Brief =
Number of lines below with the word "simP": give it and nothing more.

Revision tracking records =

=== Begin Enclosure ===

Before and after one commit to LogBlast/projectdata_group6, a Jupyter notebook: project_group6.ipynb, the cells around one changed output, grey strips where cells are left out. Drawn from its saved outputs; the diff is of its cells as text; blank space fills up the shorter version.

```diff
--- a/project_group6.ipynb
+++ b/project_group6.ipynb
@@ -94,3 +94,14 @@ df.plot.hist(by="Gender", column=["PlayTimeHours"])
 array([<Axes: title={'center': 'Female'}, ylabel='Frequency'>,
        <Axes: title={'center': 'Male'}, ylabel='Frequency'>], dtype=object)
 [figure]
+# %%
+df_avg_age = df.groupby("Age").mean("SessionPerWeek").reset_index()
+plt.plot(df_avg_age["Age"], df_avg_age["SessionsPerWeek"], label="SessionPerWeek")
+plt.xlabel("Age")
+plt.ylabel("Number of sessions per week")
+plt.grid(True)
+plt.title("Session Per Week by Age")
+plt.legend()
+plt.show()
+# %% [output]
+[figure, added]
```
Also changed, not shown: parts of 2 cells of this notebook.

=== End Enclosure ===
=== Begin Enclosure ===

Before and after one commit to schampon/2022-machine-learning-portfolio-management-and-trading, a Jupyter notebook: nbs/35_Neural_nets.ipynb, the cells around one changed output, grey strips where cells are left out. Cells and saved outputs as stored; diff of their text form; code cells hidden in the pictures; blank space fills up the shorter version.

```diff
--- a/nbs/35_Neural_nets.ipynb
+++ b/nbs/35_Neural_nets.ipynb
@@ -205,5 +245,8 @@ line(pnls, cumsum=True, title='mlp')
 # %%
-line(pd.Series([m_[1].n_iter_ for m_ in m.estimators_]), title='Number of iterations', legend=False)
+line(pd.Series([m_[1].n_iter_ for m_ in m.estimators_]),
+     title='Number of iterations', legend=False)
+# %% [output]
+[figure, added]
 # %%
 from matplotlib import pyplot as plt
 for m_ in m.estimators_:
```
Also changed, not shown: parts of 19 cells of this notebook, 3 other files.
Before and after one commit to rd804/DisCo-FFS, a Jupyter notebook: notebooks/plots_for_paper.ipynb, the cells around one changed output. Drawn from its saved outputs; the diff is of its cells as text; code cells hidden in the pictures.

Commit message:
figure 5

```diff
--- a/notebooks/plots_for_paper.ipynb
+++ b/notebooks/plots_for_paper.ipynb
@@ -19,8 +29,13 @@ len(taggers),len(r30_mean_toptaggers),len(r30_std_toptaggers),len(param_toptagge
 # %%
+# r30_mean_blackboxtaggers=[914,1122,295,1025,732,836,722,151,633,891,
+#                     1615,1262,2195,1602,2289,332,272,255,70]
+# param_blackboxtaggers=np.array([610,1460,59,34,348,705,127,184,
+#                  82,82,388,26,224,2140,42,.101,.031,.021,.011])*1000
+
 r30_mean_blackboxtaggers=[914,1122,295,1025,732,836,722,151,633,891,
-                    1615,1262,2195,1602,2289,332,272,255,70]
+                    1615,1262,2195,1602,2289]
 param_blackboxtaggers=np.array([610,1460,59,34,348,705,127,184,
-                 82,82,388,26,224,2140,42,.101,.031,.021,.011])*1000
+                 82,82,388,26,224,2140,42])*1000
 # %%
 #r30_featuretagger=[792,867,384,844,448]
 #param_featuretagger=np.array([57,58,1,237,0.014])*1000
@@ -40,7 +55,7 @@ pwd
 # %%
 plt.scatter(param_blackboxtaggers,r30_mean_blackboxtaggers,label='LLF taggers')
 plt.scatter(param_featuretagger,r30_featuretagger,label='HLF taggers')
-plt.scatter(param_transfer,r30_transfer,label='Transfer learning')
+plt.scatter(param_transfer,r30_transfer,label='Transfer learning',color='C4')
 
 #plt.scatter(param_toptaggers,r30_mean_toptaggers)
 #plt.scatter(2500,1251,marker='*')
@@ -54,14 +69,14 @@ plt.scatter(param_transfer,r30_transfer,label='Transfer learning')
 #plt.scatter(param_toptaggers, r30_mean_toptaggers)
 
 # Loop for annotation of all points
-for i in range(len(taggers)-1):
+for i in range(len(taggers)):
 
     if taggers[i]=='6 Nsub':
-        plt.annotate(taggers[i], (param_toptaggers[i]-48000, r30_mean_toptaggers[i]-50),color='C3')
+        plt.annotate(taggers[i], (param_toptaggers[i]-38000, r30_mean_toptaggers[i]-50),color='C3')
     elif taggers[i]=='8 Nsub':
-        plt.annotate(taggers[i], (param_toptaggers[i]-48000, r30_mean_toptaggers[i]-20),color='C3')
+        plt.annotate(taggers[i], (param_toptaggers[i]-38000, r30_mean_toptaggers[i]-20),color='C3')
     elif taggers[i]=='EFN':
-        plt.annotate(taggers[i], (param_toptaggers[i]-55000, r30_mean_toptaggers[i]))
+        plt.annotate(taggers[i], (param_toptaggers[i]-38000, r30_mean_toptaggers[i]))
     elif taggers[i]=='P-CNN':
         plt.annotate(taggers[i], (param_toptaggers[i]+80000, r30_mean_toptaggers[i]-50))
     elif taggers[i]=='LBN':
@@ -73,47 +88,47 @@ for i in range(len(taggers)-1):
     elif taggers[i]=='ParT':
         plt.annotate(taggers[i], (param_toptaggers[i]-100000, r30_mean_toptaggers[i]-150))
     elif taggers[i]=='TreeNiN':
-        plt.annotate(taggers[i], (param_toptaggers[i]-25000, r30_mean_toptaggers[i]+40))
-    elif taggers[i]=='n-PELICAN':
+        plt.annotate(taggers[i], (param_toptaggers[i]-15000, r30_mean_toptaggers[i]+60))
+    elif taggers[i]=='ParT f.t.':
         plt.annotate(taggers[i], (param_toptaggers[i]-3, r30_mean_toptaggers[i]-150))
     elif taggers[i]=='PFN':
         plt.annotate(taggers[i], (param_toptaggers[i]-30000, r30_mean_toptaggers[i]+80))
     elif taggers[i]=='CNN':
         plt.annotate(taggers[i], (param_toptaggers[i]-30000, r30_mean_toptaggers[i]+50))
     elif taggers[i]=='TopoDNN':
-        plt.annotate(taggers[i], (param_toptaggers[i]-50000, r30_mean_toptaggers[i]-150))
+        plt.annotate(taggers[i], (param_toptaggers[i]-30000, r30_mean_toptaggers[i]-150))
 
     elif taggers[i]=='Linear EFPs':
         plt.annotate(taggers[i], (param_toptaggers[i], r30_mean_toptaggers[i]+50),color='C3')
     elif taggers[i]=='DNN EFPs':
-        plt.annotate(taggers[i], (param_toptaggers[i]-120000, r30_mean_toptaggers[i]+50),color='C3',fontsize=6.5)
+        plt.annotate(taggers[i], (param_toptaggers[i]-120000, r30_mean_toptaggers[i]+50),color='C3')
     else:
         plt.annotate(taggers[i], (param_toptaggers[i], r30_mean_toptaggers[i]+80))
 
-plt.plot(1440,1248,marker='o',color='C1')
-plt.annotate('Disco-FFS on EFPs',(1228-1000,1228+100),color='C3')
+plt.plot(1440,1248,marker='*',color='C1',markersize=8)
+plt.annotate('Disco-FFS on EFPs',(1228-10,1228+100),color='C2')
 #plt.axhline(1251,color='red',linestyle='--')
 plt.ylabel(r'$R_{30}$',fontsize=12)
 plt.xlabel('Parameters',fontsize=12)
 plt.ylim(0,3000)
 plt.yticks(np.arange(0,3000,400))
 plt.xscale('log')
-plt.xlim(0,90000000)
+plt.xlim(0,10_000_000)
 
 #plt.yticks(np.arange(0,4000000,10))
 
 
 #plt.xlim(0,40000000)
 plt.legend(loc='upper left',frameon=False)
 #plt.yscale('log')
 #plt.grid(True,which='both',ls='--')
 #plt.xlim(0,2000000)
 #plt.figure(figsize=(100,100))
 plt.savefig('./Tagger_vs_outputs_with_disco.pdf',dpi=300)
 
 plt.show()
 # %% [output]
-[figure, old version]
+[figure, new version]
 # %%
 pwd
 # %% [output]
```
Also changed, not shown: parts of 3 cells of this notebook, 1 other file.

=== End Enclosure ===
=== Begin Enclosure ===

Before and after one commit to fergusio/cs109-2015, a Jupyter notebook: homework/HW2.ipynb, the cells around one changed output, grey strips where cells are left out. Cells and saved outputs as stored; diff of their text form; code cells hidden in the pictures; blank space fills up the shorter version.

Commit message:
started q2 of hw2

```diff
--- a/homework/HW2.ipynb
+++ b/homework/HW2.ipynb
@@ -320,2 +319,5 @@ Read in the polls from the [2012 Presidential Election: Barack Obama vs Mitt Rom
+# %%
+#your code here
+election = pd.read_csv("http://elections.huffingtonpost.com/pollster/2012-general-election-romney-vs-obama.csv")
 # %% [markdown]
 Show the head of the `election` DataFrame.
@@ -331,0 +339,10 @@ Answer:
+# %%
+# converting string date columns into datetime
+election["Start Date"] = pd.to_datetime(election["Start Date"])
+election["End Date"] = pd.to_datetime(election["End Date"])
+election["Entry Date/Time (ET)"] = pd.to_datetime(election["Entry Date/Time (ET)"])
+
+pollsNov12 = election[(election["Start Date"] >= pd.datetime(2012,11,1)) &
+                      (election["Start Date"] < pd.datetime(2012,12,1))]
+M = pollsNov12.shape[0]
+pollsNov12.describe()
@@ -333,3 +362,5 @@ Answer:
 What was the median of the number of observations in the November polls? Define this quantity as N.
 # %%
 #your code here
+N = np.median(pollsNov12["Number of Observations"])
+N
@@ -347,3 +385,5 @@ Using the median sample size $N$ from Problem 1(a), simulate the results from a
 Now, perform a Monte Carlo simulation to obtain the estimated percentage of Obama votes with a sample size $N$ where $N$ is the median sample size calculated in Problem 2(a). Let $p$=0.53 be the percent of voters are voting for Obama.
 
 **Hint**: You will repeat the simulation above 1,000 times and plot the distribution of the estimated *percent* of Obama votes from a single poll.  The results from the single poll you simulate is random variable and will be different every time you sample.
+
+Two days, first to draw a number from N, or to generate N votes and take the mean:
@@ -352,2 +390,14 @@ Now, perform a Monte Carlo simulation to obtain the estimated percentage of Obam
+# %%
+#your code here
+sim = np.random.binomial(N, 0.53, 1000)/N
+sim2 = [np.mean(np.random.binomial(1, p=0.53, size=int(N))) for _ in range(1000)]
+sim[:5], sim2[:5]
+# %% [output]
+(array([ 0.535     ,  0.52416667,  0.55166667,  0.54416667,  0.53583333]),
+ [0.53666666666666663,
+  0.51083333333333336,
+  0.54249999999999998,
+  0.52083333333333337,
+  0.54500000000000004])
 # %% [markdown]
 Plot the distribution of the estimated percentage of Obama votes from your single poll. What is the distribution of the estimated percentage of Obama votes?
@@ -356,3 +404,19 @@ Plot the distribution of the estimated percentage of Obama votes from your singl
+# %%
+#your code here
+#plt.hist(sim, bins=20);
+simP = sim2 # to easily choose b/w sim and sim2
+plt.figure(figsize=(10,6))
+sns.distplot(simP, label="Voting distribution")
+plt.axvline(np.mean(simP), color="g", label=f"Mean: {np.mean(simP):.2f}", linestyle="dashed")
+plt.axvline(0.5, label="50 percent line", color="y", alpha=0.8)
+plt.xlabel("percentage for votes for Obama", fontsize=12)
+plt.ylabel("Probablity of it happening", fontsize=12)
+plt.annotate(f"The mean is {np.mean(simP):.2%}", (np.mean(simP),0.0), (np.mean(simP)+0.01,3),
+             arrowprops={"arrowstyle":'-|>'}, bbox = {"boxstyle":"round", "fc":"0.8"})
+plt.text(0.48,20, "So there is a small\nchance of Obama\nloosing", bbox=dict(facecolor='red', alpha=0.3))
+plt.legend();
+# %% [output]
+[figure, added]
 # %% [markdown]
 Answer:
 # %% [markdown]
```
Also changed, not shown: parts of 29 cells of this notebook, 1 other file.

=== End Enclosure ===

Answer area =
4